Jung, like all yogis, based his concepts of mind on personal experience: his was not a theoretical model void of any practical reality. Through his own crises and mental breakdown and his long climb back to wholeness, he observed the landscape of the psyche up close and personally.
Simply stated, Jung’s model of the psyche has three main parts:
- the ego which is the home of our consciousness,
- the personal unconscious into which we stuff everything we have seen and forgotten or would like to deny exists within us
- the collective unconscious, which we share in common with all human beings and which holds the many archetypes that are symbols of life situations
The ego must exist, according to Jung, for without an “I” to witness, there can be no consciousness. Unlike the Eastern models where the ego presents a false “I” that needs to be shown as a sham or an illusion, to Jung, the ego needs to continue. It is an unavoidable part of the psychic landscape, and has as much right to be recognized as the unconsciousness aspects of our psyche.
The personal unconscious is the “matrix of all potentialities.” Jung believed the unconscious is able, just like the conscious mind, to think and feel, to have purpose and intention. He described its contents as
“everything of which I know, but of which I am not at the moment thinking; everything of which I was once conscious but have now forgotten; everything perceived by my senses, but not noted by my conscious mind; everything which, involuntarily and without paying attention to it, I feel, think, remember, want and do”
Jung’s recognition of the collective unconscious was a crowning achievement, and one often misunderstood and rejected by other psychologists of the time. The collective unconscious is hereditary, not personal. It is not created by the individual’s experiences in this life, but is shared as a repertoire of instincts across every human being. These instincts take the shape of archetypes or images that arise in cultural myths or personal dreams; they are the demons and angels within but reflected or projected outside onto events and people around us. These are the images that the Tibetan Book of the Dead  warns will appear in the first few moments after death. Unless we recognize them as simply parts of our own mind and do not fear them, we will panic and rush foolishly into our next cycle of birth and death.
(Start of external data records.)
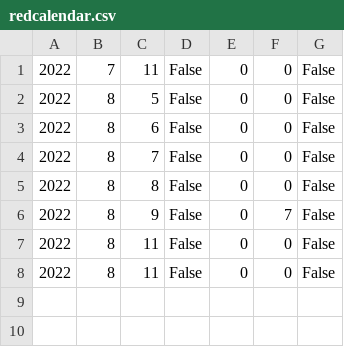
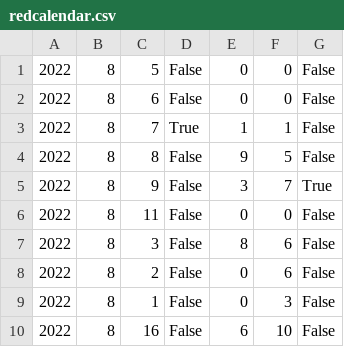
Before and after one commit to fullwehrer/Red-Calendar, a CSV file: redcalendar.csv, drawn as a sheet.

```diff
--- a/redcalendar.csv
+++ b/redcalendar.csv
@@ -1,8 +1,10 @@
-2022,7,11,False,0,0,False
 2022,8,5,False,0,0,False
 2022,8,6,False,0,0,False
-2022,8,7,False,0,0,False
-2022,8,8,False,0,0,False
-2022,8,9,False,0,7,False
+2022,8,7,True,1,1,False
+2022,8,8,False,9,5,False
+2022,8,9,False,3,7,True
 2022,8,11,False,0,0,False
-2022,8,11,False,0,0,False
+2022,8,3,False,8,6,False
+2022,8,2,False,0,6,False
+2022,8,1,False,0,3,False
+2022,8,16,False,6,10,False
```
Also changed, not shown: 4 other files.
According to Jung, archetypes are only alive when they are meaningful to us. Since the symbols of another culture have little meaning to us, those images do not awaken the archetypes in our Western psyche.  Just take note of your dreams, the ones that are most vivid, disturbing, or memorable, to find how your archetypes are clothed.
There is a fourth part of the psyche not mentioned above: the Self. This can be considered just one of the many archetypes Jung introduced us to, but this is the ultimate archetype. It is the organizing principle within each of us that guides us and gives us a direction to follow. In Jung’s own words:
It might equally well be called the “God within us.” The beginning of our whole psychic life seems to be inextricably rooted in this point, and all our highest and ultimate purposes seem to be striving toward it. 
Jung’s description of the Self sounds distinctly Eastern. He claims it is both unitemporal and unique, just as the yogis described purusha. The Self is universal and eternal, just as the Tantrikas believe. It expresses both our human image and god’s image.
With this model in mind, let’s turn to look at what Jung wanted us to achieve through his work.
- — Jung: The Structure and Dynamics of the Psyche – page 185.
- — The Bardol Todol.
- — Hindus and Buddhists in India and the Daoists in China used metaphors based on their culture. Jung was adamant that people in the West should stick to the images of the West in order to understand their own situation. Of what value to a Swiss bricklayer is an image of Shiva dancing on top of a dwarf named Avidya?
- — Jung: Two Essays on Analytical Psychology, page 67.